Records contained in a dataset
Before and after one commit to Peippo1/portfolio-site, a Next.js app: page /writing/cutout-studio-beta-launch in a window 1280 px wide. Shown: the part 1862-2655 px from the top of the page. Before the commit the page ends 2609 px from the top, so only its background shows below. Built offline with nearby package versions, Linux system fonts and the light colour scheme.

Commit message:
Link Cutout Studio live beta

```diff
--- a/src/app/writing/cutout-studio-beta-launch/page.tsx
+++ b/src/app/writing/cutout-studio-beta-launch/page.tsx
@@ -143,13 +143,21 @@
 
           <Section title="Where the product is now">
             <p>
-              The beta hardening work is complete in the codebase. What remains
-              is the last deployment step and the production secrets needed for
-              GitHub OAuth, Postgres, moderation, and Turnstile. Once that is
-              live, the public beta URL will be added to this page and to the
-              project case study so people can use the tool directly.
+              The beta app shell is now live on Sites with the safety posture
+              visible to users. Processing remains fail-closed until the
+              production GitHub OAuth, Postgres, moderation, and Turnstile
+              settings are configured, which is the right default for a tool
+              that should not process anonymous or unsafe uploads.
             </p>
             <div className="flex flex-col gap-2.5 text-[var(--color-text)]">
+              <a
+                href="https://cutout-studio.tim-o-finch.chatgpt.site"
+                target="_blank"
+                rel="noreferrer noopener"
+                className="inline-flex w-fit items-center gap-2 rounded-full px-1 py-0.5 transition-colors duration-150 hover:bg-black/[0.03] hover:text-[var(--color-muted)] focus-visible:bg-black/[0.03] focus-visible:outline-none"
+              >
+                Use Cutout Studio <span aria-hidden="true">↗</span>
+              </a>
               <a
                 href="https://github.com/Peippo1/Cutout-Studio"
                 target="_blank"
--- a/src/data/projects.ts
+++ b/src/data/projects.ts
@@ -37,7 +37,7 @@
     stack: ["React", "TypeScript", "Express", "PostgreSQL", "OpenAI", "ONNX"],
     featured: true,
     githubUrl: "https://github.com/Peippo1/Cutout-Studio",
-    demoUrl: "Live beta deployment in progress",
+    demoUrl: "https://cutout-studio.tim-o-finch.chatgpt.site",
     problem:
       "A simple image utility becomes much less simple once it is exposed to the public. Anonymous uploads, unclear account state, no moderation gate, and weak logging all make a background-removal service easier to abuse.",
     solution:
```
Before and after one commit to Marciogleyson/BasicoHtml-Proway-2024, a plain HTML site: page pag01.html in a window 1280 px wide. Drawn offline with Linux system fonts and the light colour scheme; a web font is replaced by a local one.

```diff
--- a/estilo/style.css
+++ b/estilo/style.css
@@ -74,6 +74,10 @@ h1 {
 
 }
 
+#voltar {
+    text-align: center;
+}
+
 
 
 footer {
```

TASK STATEMENT:
Go line by line through the records and copy those that contain the word "writing".

ANSWER TO THIS PROBLEM:
Before and after one commit to Peippo1/portfolio-site, a Next.js app: page /writing/cutout-studio-beta-launch in a window 1280 px wide. Shown: the part 1862-2655 px from the top of the page. Before the commit the page ends 2609 px from the top, so only its background shows below. Built offline with nearby package versions, Linux system fonts and the light colour scheme.
--- a/src/app/writing/cutout-studio-beta-launch/page.tsx
+++ b/src/app/writing/cutout-studio-beta-launch/page.tsx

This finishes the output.